Visa and passport requirements
US passport holders will need a 30-day visa to enter Vietnam. We can send you the relevant forms for a visa around three months before your trip and you can then apply using our external visa service. Alternatively, you can apply for a single-entry electronic visa — you’ll need to upload passport photos and fill in your personal details on the Vietnam Immigration Department website, and should receive a response within three business days. Visas cost approximately US$25.
If preferred, you can obtain a visa on arrival, although you’ll still need to fill in some paperwork before you leave home and might have a longer wait at the airport.
Your passport must be valid for at least six months after the date of your departure from Vietnam and have at least two blank pages. You should also get your passport stamped on arrival in Vietnam and when you leave to avoid any further fees for onward travel.
Your doctor can provide you with immunization and antimalarials advice for Vietnam. You can also check the recommended vaccinations by visiting the Centers for Disease Control and Prevention website.
There’s a risk of Zika virus transmission in Vietnam. If you’re pregnant or trying to conceive, please consult with your doctor for advice.
The country stretches for over 1,600 km (994 miles) from north to south so we often travel the longer distances by air, with private vehicles covering the more interesting overland sections. Vietnam also combines well with Cambodia’s Angkor temples or a visit to hidden Laos.
With its French colonial heritage, Vietnam has been quick to use its splendid buildings to good effect and turn them into the finest hotels in the region. Many are located in the heart of the old towns, ideally placed to explore the nearby restaurants and markets.
All the hotels we use have been hand-picked by our staff for their location, character or individual appeal. The coast here is much less developed than in nearby Thailand or Malaysia, and there are some wonderful beaches where we use sophisticated resorts or small family-run guest houses.
To explore further afield we can use homestays in the Mekong Delta and the Tonkinese Alps. A night or two in a converted merchant’s house in Hoi An or Hanoi represents an unusual alternative.
Perhaps not surprisingly, Vietnamese is the official language. It is a tonal language and uses the Roman alphabet together with tone and diacritical marks. There are a huge variety of regional dialects and numerous other languages such as Chinese, Khmer and Lao across the country. The older generations still speak French, and Russian is still spoken and understood by the middle aged. European languages have fast become popular with the younger generations of Vietnam with English being widely understood and spoken.
Food and drink

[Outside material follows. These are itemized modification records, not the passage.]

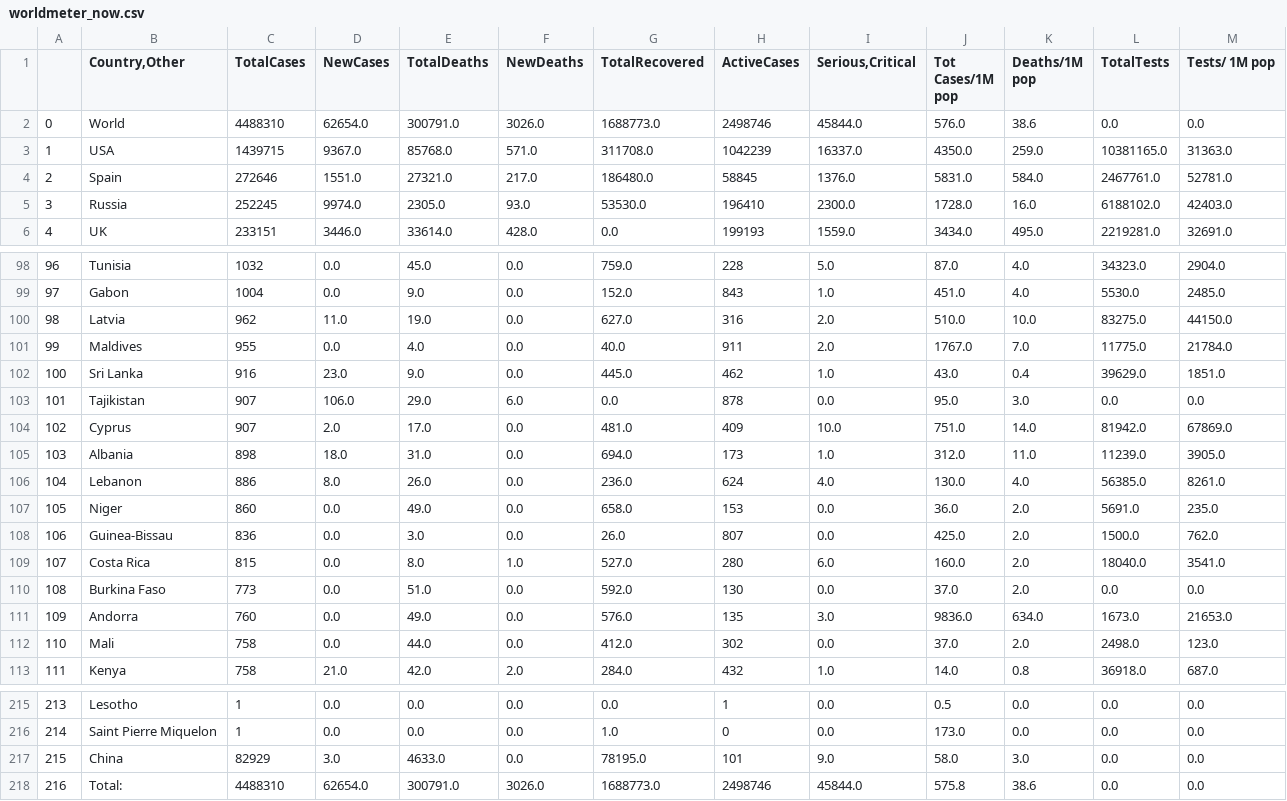
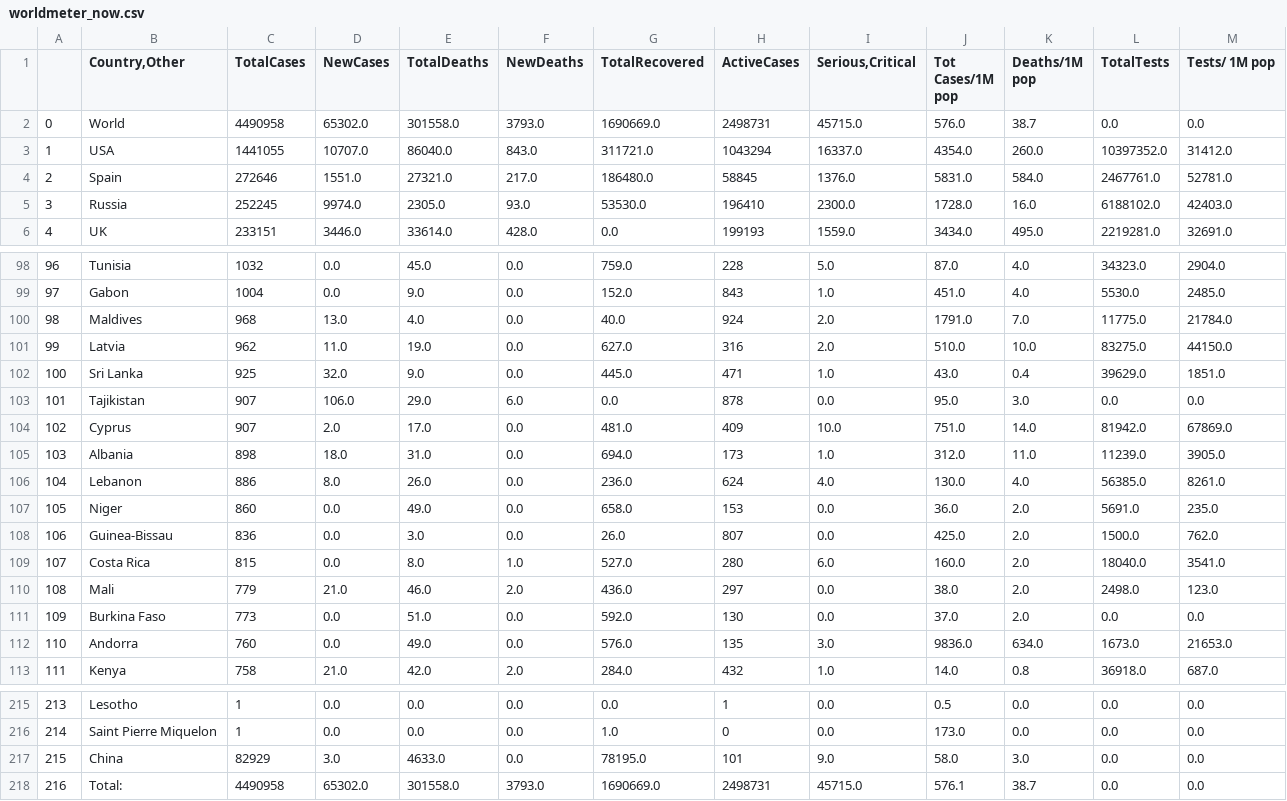
Before and after one commit to kevorkkeheian/DataScience, a CSV file: datasets/worldmeter_now.csv, drawn as a sheet; only a part is shown, gaps mark what is left out; the diff covers the shown part only.

```diff
--- a/datasets/worldmeter_now.csv
+++ b/datasets/worldmeter_now.csv
@@ -1,4 +1,4 @@
 ,"Country,Other",TotalCases,NewCases,TotalDeaths,NewDeaths,TotalRecovered,ActiveCases,"Serious,Critical",Tot Cases/1M pop,Deaths/1M pop,TotalTests,Tests/ 1M pop
-0,World,4488310,62654.0,300791.0,3026.0,1688773.0,2498746,45844.0,576.0,38.6,0.0,0.0
-1,USA,1439715,9367.0,85768.0,571.0,311708.0,1042239,16337.0,4350.0,259.0,10381165.0,31363.0
+0,World,4490958,65302.0,301558.0,3793.0,1690669.0,2498731,45715.0,576.0,38.7,0.0,0.0
+1,USA,1441055,10707.0,86040.0,843.0,311721.0,1043294,16337.0,4354.0,260.0,10397352.0,31412.0
 2,Spain,272646,1551.0,27321.0,217.0,186480.0,58845,1376.0,5831.0,584.0,2467761.0,52781.0
@@ -99,5 +99,5 @@
 97,Gabon,1004,0.0,9.0,0.0,152.0,843,1.0,451.0,4.0,5530.0,2485.0
-98,Latvia,962,11.0,19.0,0.0,627.0,316,2.0,510.0,10.0,83275.0,44150.0
-99,Maldives,955,0.0,4.0,0.0,40.0,911,2.0,1767.0,7.0,11775.0,21784.0
-100,Sri Lanka,916,23.0,9.0,0.0,445.0,462,1.0,43.0,0.4,39629.0,1851.0
+98,Maldives,968,13.0,4.0,0.0,40.0,924,2.0,1791.0,7.0,11775.0,21784.0
+99,Latvia,962,11.0,19.0,0.0,627.0,316,2.0,510.0,10.0,83275.0,44150.0
+100,Sri Lanka,925,32.0,9.0,0.0,445.0,471,1.0,43.0,0.4,39629.0,1851.0
 101,Tajikistan,907,106.0,29.0,6.0,0.0,878,0.0,95.0,3.0,0.0,0.0
@@ -109,5 +109,5 @@
 107,Costa Rica,815,0.0,8.0,1.0,527.0,280,6.0,160.0,2.0,18040.0,3541.0
-108,Burkina Faso,773,0.0,51.0,0.0,592.0,130,0.0,37.0,2.0,0.0,0.0
-109,Andorra,760,0.0,49.0,0.0,576.0,135,3.0,9836.0,634.0,1673.0,21653.0
-110,Mali,758,0.0,44.0,0.0,412.0,302,0.0,37.0,2.0,2498.0,123.0
+108,Mali,779,21.0,46.0,2.0,436.0,297,0.0,38.0,2.0,2498.0,123.0
+109,Burkina Faso,773,0.0,51.0,0.0,592.0,130,0.0,37.0,2.0,0.0,0.0
+110,Andorra,760,0.0,49.0,0.0,576.0,135,3.0,9836.0,634.0,1673.0,21653.0
 111,Kenya,758,21.0,42.0,2.0,284.0,432,1.0,14.0,0.8,36918.0,687.0
@@ -217,2 +217,2 @@
 215,China,82929,3.0,4633.0,0.0,78195.0,101,9.0,58.0,3.0,0.0,0.0
-216,Total:,4488310,62654.0,300791.0,3026.0,1688773.0,2498746,45844.0,575.8,38.6,0.0,0.0
+216,Total:,4490958,65302.0,301558.0,3793.0,1690669.0,2498731,45715.0,576.1,38.7,0.0,0.0
```
Also changed, not shown: 51 edited cells elsewhere in this file.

Vietnam has a wonderful array of culinary delights making its food and drink one of the many highlights of any visit to this fascinating country. The most famous dish must be Pho rice noodles. Extremely popular, this dish is happily eaten at anytime of the day though is especially popular for breakfast as it provides a hearty meal to keep you sustained throughout the day. Spring rolls are another popular snack and come in many guises. Local specialties include fish cooked in banana leaf and white rose (steamed prawn dumplings) in Hoi An, Pork cooked with caramel in a clay pot in Ho Chi Minh City and the spectacular elephant ear fish in the Mekong Delta. Vietnamese dishes are not complete without nuoc mam (a potent fish sauce) or mam tom (shrimp sauce).
Coffee is served strong and is sweetened with condensed milk, a guaranteed pick me up. Local and imported beers are popular and widely available at relatively inexpensive prices. Rice wine is also very popular and cheap, though extremely potent. Imported wines are often available at up market restaurants though at a premium.
Tipping is very much a part of Vietnamese culture especially in the service industry and you should be prepared to tip guides, drivers and porters who assist you during your stay. As a guideline if you are traveling alone we would recommend that you tip your guide between $7-8 per day, if traveling in a couple then allow $8-10 per couple per day. When traveling in a group of 3-4 then tipping in the region of $10-15 per group per day is appropriate, when traveling in groups larger than four then allow an increase roughly equating to 10% more for each additional person in the group.
Money and expenses
The currency of Vietnam is the dong. Notes in circulation are in denominations of 200, 500, 1000, 2000, 5000, 10,000, 20,000 50,000, & 100,000. It can be difficult to change high denomination notes in some of the smaller places.
The US Dollar is the most favored foreign currency. British pounds and Euros can usually be changed in the larger cities; great difficulty may be encountered in trying to exchange any other currencies.
Social conventions and etiquette
In general the Vietnamese dress standards are very conservative especially in areas away from the main towns and cities. When visiting temples and religious sites it is best to avoid shorts and sleeveless t-shirts to be respectful.
It is considered very unlucky to leave chopsticks sticking up in a bowl of rice, as they resemble incense burned for the dead and is considered a powerful omen.
Do not take photos of people without asking permission first.
Our certified country specialists can advise on any safety concerns you may have. For current information, please refer to the State Department website.
When to go to Vietnam
You'll find temperature and rainfall information, together with a month-by-month guide on visiting, on our guide for when to go to Vietnam.
22 hours (New York to Hanoi)